In Training Magazine’s January/February 2014 issue, Consensus’ Stepping Into Their Shoes article shares practical advice for resolving conflict.
Stepping into their Shoes
A lot of our training – from Emotional Intelligence to Consultative Selling – promotes the idea of considering another person’s perspective. That’s easier said than done. Can you offer any advice on how to put it into practice?
A great way to understand another person’s point of view is to describe the situation the way the other person would tell the story to themselves, their friends, and their colleagues.
With very few exceptions, people tend to see themselves in a positive light. We feel that we act rationally and justly, show others appropriate respect, and are good people. We are the protagonists, if not the heroes, of our life’s story.
Unfortunately, when a conflict surfaces we tend to cast our counterpart in the role of antagonist or villain. We attribute all kinds of negative assumptions and characteristics to them. It’s how we easily make sense of the world, while protecting our “hero” status.
Our counterparts are no different. When they analyze that same conflict situation, they put themselves in the “hero” role. And, they draw on all kinds of data to support their position.
So, if you want to get a sense of how they look at the world, describe it the way they would…with them being the protagonist at center-stage.
For example, salespeople often experience clients pushing back on price. When I consult to these salespeople, they tend to describe the clients as being greedy, insensitive, and/or obtuse. “The client is trying to squeeze me, because they feel that they have the upper hand. They don’t even care if this eliminates our profit. Or maybe, they just don’t even understand what we’re bringing to the table, even though I’ve tried explaining it to them a thousand times.”
I ask these salespeople, “If I were sitting down your client, and I asked them to tell me what was going on in your situation, what would they say to me?” I emphasize that the client most likely would not say, “I am a greedy person who likes to squeeze salespeople as much as I can. I don’t want them to make any money off of me. Who cares if they could offer me real value?!”
What happens next can be transformative. The salesperson is pressed to see the client in a more complex and favorable light. They realize that the client has a separate set of pressures and constraints that they must respond to. For example, the salesperson might envision that their client’s narrative could be:
“I just stepped into this job, and I’m under tremendous scrutiny from my boss. I’ve been given a budget that I must adhere to, even if I think that it’s too low. I’ve looked at several providers, and several of them could meet our needs. However, I want to give the business to this person, because I really respect the way they’ve approached the sale. At the same time, they keep promoting certain aspects of their offering that really don’t matter to me – I don’t want to insult them, but I can’t justify paying for something we don’t need.
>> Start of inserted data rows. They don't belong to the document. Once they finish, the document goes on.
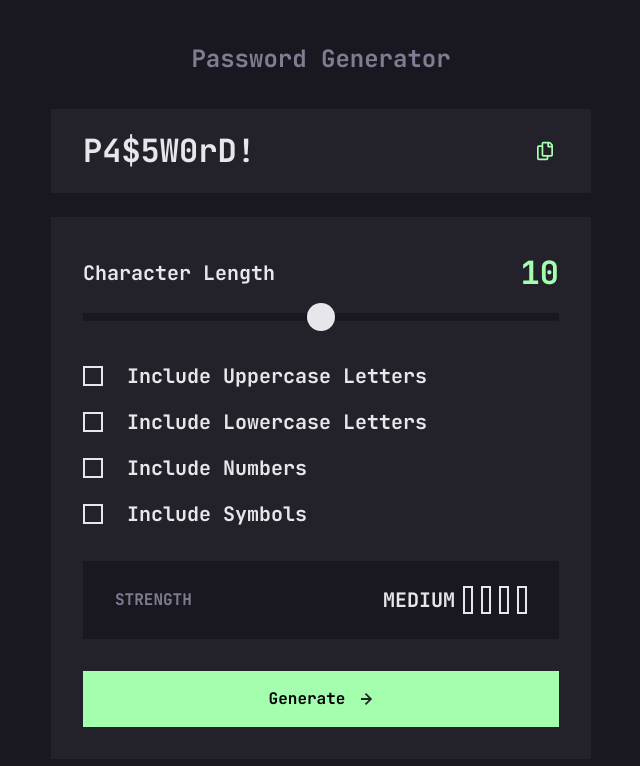
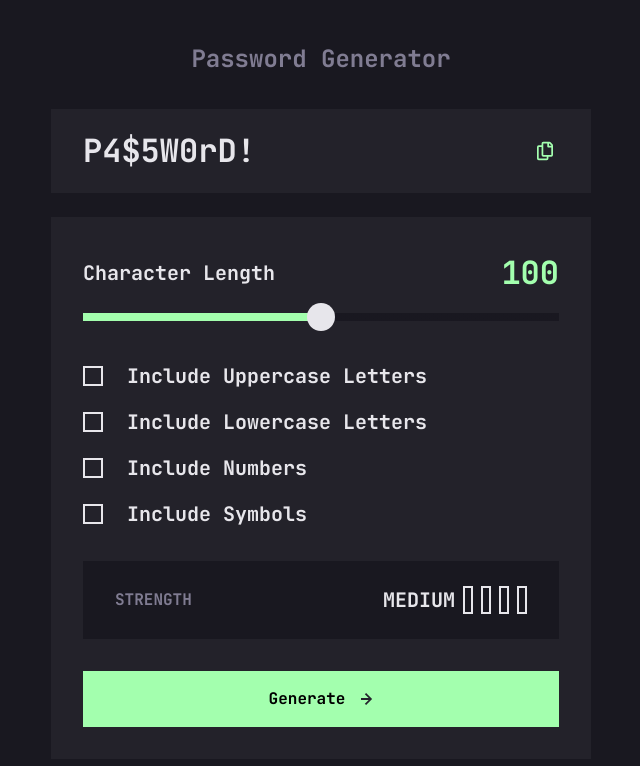
Before and after one commit to ccccchriz/password-generator-app, a plain HTML site: page index.html in a window 1280 px wide. Shown: the whole page, without its empty margins (319-959 px from the left). Drawn offline with Linux system fonts and the light colour scheme.

Commit message:
added working slider

```diff
--- a/index.html
+++ b/index.html
@@ -36,9 +36,15 @@
       <form action="" class="main__form">
         <label for="length" class="form__length">
           Character Length
-          <span aria-hidden="true" id="display-length">10</span>
+          <span aria-hidden="true" id="display-length">100</span>
         </label>
-        <input type="range" name="length" id="length" class="form__slider" />
+        <input
+          type="range"
+          name="length"
+          id="length"
+          class="form__slider"
+          max="200"
+        />
 
         <label class="form__checkbox">
           <input type="checkbox" name="uppercase" id="uppercase" />Include
@@ -83,5 +89,6 @@
         </button>
       </form>
     </main>
+    <script src="slider.js"></script>
   </body>
 </html>
--- /dev/null
+++ b/slider.js
@@ -0,0 +1,10 @@
+const slider = document.getElementById("length");
+const display = document.getElementById("display-length");
+
+slider.addEventListener("input", () => {
+  const value = slider.value;
+  const max = slider.getAttribute("max");
+
+  slider.style.setProperty("--percent", `${(value / max) * 100 - 0.1}%`);
+  display.innerText = value;
+});
--- a/style.css
+++ b/style.css
@@ -163,10 +163,16 @@ main > * {
 }
 
 .form__slider {
+  --percent: 50%;
+
   appearance: none;
   margin-bottom: 1.5rem;
   height: 0.5rem;
-  background: var(--clr-neutral-400);
+  background: linear-gradient(
+    90deg,
+    var(--clr-accent-green) var(--percent),
+    var(--clr-neutral-400) var(--percent)
+  );
 }
 
 .form__slider::-webkit-slider-thumb {
```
So, I’m doing my best to send them the work while staying within budget.”
To most effectively tell their story, try to consider the following:
• External factors and other parties that might be influencing or pressuring your counterpart
• The emotional impacts of the situation on your counterpart
• Your counterpart’s interests – the underlying motivators behind their demands (why they are asking for what they’re asking for)
• How your counterpart might see you and interpret your actions. You can poll your friends and colleagues about how they might see you if they were in your counterpart’s metaphorical shoes
You’ll know you’ve done a good job if you come away feeling sympathetic to your counterpart and to their situation. And, with your new insight, you’ll be ready to better address their needs and concerns and to collaboratively problem-solve together with them (rather than against them).